Magnussen’s Haas resurgence came about due to some unfortunate circumstances — if Russia hadn’t invaded Ukraine, it’s likely that Nikita Mazepin would still occupy his seat. But all’s well that ends well, and while he’s still seeking the first win of his F1 career, he’s the owner of two fastest laps, recording one each in 2018 and ’19 in addition to being just the second Danish-born driver to record a points finish.

The first? His father, Jan.

Mick Schumacher
  • No. 47 car
  • Son of seven-time world champion Michael Schumacher
  • 2020 Formula 2 champion with Prema Racing

After winning the F2 title in 2020 while also spending time as an F1 test driver for both Alfa Romeo and Haas, Mick Schumacher made his full-time Formula 1 debut in 2021. A product of the Ferrari Driver Academy, the 23-year-old is considered a potential prospect for the Prancing Horse in the years to come.

Haas’ F1 Championships & Milestones

Numbers reflect results through the 2022 Australian Grand Prix.

Constructor’s Championships: None
Driver’s Championships: None

All-time Formula 1 wins: None
F1 podiums: None
F1 poles: None
F1 fastest laps: 2

Sign up for our newsletter

Get on our list for weekly sports business, industry trends, interviews, and more.

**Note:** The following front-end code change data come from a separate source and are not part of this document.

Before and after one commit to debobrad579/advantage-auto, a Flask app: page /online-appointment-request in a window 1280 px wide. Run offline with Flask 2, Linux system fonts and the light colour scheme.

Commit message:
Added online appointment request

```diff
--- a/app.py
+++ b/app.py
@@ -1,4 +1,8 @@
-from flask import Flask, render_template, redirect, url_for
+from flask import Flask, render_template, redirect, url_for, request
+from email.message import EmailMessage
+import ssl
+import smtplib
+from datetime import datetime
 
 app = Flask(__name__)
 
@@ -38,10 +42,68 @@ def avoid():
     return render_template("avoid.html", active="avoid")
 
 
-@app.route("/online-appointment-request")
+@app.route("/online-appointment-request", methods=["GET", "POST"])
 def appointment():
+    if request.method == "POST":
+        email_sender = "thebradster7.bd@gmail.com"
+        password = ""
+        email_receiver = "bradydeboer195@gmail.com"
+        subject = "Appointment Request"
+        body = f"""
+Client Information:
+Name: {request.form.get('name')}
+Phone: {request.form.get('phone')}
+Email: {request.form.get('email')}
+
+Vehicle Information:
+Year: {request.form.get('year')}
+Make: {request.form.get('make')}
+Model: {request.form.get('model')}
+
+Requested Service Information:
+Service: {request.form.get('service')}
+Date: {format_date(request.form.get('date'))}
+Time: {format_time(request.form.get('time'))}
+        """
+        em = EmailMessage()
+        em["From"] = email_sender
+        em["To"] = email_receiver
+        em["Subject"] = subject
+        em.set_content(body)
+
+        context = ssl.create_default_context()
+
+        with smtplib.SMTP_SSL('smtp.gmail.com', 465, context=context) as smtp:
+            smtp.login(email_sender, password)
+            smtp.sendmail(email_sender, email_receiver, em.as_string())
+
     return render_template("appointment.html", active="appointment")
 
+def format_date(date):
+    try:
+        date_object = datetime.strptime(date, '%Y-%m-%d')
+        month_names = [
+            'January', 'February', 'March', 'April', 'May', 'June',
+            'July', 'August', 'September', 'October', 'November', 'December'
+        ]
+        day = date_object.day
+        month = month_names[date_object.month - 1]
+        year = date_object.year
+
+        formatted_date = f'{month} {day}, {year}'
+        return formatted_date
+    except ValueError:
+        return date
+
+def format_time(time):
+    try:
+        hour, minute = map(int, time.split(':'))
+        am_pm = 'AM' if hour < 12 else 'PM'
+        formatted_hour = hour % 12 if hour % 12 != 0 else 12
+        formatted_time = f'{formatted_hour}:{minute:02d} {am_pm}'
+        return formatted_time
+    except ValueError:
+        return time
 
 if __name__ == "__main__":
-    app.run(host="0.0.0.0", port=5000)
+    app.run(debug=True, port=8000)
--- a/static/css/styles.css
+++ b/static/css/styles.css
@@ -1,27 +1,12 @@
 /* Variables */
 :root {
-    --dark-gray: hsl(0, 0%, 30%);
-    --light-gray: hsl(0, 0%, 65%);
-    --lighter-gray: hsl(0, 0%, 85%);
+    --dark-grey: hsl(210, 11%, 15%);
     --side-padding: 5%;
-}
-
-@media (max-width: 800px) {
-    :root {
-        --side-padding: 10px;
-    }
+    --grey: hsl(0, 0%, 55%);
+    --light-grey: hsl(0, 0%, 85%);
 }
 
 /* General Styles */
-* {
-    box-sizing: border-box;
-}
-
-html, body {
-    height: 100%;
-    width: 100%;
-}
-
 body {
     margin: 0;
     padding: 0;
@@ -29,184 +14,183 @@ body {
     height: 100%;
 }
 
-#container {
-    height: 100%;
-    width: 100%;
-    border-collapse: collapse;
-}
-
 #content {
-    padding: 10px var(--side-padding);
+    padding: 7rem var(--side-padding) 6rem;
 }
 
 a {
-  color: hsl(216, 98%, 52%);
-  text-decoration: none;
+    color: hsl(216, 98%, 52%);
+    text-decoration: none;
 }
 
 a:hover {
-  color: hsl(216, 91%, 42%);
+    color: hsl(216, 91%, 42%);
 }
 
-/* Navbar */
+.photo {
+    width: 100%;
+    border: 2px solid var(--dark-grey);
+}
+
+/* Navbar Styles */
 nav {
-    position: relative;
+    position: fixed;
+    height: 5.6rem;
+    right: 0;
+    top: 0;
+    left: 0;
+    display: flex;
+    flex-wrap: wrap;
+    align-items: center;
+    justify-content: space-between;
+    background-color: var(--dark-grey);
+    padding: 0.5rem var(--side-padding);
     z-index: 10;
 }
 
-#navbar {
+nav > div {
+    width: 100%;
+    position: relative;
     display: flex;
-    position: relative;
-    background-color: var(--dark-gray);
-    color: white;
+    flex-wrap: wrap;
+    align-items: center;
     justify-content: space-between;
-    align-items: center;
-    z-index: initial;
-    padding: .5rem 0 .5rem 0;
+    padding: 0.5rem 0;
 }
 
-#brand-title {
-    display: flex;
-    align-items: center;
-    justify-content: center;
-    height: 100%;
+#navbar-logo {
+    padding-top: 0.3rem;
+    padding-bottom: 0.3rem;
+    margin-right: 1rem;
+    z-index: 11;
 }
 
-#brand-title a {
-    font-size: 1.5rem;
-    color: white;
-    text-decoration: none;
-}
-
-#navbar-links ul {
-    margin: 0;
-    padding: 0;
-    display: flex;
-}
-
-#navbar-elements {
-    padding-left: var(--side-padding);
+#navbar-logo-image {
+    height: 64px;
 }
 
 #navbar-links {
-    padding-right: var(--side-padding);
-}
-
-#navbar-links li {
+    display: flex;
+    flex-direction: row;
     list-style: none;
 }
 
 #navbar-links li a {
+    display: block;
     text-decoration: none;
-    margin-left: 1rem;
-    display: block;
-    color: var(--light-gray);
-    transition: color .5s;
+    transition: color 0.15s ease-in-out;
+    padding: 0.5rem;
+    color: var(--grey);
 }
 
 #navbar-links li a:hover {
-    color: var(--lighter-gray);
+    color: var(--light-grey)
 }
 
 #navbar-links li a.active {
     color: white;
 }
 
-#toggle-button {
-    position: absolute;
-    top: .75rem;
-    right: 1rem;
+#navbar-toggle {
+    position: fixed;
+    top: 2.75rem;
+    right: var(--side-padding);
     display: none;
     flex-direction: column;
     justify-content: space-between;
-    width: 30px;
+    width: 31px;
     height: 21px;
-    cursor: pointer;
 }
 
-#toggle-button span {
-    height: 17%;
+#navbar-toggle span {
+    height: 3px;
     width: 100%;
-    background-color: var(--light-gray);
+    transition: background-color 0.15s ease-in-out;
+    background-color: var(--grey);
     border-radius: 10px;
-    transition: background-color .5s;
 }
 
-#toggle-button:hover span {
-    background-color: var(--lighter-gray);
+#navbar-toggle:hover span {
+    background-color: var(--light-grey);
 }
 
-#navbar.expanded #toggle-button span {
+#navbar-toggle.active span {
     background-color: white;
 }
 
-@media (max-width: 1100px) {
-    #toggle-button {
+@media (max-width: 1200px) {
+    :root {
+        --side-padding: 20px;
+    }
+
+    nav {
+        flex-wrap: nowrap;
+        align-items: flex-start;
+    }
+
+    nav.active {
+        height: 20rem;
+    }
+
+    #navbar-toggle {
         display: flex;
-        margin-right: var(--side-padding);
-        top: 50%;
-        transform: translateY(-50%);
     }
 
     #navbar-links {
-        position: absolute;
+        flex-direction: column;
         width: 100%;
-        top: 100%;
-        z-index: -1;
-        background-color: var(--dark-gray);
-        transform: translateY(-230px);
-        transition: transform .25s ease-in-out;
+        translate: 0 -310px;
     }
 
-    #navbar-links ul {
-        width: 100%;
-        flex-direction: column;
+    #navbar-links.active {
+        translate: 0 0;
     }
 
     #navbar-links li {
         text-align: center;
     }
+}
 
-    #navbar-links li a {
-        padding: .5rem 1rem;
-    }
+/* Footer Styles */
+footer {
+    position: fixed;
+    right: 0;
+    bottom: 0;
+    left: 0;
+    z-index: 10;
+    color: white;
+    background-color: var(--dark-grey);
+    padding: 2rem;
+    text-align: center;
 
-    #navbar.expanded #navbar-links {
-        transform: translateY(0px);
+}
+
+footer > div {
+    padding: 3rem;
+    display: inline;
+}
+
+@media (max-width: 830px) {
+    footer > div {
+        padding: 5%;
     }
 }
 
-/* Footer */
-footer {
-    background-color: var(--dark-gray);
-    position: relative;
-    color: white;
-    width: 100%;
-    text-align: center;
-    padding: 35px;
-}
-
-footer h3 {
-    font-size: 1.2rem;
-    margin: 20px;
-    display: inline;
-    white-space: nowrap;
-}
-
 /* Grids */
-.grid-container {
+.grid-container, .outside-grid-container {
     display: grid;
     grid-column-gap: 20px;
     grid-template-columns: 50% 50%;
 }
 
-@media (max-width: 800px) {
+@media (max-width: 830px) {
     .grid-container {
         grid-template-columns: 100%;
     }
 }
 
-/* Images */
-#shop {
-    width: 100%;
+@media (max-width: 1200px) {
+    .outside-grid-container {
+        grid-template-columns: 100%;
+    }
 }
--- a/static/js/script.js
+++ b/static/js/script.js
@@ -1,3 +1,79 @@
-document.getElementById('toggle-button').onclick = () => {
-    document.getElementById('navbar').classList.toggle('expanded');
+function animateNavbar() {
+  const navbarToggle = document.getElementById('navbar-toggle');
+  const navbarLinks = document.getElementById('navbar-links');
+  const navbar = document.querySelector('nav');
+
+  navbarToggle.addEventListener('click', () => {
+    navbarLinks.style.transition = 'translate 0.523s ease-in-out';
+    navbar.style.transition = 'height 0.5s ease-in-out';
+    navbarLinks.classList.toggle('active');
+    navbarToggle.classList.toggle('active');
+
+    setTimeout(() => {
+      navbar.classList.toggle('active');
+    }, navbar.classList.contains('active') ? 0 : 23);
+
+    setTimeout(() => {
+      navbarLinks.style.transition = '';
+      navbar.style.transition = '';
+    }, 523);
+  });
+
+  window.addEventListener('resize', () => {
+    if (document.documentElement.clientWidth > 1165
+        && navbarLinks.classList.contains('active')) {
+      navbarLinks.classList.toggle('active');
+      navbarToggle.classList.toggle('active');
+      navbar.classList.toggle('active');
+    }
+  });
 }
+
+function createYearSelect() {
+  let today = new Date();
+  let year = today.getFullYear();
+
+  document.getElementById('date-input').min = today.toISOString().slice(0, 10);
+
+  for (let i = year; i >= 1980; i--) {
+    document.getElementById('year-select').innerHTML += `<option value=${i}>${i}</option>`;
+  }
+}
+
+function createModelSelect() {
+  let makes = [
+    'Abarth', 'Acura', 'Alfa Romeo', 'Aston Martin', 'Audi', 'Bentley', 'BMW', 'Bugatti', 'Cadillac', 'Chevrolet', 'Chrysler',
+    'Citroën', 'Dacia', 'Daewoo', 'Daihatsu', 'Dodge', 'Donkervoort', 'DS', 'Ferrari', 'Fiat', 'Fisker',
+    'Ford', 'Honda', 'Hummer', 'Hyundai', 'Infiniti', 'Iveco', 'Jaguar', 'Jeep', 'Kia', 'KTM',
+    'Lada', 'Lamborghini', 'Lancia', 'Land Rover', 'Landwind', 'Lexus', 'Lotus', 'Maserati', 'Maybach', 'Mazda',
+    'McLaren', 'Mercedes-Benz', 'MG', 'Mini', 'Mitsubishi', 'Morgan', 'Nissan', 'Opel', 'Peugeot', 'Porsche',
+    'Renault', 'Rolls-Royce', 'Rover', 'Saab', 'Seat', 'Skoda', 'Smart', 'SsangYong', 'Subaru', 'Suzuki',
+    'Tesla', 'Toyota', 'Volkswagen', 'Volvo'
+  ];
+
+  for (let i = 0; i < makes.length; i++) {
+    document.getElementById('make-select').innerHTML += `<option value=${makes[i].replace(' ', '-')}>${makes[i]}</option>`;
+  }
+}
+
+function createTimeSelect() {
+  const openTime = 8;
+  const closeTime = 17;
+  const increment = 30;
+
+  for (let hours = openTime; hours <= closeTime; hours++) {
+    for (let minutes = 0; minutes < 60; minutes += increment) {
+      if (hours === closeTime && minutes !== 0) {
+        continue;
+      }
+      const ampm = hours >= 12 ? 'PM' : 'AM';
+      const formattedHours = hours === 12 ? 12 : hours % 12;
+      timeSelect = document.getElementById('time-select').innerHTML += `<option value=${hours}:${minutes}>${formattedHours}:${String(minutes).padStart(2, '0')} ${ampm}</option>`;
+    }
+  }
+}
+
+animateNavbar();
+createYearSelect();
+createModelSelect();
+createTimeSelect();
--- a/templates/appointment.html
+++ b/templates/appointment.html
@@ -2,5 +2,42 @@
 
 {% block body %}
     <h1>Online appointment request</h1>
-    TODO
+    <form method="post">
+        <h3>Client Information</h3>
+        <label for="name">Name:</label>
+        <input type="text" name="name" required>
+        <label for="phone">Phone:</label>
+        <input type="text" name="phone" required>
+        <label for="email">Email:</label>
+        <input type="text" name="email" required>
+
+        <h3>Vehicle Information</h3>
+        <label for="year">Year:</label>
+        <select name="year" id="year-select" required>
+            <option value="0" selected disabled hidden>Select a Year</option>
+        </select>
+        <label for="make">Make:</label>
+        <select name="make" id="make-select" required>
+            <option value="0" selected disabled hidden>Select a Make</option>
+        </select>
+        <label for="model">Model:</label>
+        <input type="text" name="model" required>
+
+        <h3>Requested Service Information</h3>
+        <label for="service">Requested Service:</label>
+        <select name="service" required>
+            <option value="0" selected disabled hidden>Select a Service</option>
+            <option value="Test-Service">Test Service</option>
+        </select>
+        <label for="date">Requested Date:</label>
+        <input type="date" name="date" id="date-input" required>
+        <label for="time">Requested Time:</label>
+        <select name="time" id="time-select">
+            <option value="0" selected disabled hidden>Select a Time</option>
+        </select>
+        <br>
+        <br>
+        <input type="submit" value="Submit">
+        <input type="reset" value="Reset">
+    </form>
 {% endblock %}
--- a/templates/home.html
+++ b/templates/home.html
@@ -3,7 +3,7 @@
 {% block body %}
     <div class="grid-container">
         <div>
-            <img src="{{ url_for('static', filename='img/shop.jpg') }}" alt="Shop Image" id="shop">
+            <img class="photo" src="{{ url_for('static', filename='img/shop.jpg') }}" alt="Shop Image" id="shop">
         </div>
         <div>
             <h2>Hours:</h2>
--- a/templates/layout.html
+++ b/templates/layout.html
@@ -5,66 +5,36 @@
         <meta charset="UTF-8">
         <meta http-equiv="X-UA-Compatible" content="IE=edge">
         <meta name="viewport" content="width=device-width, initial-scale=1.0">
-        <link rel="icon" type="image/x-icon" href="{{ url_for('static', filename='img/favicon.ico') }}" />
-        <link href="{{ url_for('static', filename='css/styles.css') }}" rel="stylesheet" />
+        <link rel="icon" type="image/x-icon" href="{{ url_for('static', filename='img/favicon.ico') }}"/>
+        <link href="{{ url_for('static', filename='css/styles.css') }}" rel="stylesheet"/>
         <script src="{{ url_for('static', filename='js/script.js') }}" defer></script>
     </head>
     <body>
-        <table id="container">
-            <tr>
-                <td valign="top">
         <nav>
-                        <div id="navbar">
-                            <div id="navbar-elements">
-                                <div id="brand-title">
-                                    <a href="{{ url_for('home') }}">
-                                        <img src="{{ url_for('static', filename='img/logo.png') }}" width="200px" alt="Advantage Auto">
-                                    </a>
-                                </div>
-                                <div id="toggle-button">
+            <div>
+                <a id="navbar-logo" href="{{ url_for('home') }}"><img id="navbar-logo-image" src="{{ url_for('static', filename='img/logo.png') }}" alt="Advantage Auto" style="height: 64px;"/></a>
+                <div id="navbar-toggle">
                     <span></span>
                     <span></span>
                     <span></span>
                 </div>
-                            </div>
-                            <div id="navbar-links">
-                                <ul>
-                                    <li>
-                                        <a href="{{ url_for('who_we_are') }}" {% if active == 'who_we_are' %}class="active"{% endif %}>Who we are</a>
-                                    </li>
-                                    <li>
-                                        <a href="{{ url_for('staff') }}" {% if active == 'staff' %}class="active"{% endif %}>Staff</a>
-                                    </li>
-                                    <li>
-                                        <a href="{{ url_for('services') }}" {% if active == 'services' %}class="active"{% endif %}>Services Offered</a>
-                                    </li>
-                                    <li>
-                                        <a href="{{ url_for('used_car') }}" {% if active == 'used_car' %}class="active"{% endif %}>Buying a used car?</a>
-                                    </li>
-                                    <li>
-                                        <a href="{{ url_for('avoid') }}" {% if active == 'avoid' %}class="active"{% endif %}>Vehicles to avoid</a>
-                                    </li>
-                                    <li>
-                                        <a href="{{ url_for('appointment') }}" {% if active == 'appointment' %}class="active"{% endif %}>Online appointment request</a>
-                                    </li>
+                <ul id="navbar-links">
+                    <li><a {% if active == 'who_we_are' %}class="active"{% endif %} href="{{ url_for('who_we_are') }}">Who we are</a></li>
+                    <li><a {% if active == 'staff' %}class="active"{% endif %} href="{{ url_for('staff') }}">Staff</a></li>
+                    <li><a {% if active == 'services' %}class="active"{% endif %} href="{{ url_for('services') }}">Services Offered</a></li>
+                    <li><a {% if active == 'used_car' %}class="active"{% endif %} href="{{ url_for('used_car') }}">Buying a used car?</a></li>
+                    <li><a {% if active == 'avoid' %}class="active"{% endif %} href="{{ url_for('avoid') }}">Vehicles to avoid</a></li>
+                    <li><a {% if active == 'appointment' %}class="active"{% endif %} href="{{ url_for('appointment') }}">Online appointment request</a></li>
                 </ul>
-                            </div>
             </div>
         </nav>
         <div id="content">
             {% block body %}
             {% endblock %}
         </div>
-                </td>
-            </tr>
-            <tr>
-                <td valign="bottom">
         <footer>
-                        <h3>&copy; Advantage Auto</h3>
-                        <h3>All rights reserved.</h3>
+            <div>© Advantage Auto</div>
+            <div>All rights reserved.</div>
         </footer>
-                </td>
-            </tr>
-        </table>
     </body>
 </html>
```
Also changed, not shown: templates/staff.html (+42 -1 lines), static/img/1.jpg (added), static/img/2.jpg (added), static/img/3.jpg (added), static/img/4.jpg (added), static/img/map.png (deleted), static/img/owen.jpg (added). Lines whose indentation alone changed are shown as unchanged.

About The Author
Sam Dunn
Sam Dunn
Sam Dunn is the Managing Editor of Boardroom. Before joining the team, he was an editor and multimedia talent for several sports and culture verticals at Minute Media and an editor, reporter, and site manager at SB Nation. A specialist in content strategy, copywriting, and SEO, he has additionally worked as a digital consultant in the corporate services, retail, and tech industries. He cannot be expected to be impartial on any matter regarding the Florida Gators or Atlanta Braves. Follow him on Twitter @RealFakeSamDunn.